The lines needed are those below that contain the word "engines"; copy each one.

[TASK INPUTS Boundary: Start]

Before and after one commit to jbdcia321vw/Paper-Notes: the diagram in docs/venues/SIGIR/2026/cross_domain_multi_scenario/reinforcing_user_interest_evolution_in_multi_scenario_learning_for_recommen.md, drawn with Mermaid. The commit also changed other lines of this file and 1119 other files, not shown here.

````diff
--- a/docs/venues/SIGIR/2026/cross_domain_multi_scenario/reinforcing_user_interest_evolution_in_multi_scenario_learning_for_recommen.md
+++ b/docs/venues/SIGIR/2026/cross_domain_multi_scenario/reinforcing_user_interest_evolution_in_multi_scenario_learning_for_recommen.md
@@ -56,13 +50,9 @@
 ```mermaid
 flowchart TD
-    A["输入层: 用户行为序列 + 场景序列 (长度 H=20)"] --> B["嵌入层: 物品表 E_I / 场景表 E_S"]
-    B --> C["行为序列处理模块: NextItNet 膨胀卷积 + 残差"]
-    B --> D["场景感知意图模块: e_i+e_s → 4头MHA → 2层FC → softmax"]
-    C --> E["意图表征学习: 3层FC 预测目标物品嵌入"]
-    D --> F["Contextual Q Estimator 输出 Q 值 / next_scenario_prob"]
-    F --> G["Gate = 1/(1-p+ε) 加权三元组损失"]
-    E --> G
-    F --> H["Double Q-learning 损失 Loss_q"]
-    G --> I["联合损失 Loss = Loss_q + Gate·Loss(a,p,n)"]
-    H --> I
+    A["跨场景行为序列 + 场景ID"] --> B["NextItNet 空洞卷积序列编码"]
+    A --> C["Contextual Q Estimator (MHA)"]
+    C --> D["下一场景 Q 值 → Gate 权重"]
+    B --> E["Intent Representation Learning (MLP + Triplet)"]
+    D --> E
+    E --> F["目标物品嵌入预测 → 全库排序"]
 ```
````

[TASK INPUTS Boundary: End]
[TASK INPUTS Boundary: Start]

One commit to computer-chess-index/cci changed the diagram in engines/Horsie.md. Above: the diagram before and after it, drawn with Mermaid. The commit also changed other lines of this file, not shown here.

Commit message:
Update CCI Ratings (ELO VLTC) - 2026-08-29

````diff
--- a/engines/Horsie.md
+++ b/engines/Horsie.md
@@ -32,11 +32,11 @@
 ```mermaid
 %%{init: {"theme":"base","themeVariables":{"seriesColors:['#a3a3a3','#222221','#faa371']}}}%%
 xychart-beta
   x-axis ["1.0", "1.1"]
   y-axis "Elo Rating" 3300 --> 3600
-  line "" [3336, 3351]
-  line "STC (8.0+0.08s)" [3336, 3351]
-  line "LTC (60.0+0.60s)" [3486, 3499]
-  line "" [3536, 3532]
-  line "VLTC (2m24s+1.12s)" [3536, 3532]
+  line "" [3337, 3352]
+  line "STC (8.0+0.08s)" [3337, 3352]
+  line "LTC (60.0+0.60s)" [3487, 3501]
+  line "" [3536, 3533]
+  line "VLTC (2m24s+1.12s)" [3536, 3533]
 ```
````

[TASK INPUTS Boundary: End]

## ANSWER FOR THIS EXERCISE:
One commit to computer-chess-index/cci changed the diagram in engines/Horsie.md. Above: the diagram before and after it, drawn with Mermaid. The commit also changed other lines of this file, not shown here.
--- a/engines/Horsie.md
+++ b/engines/Horsie.md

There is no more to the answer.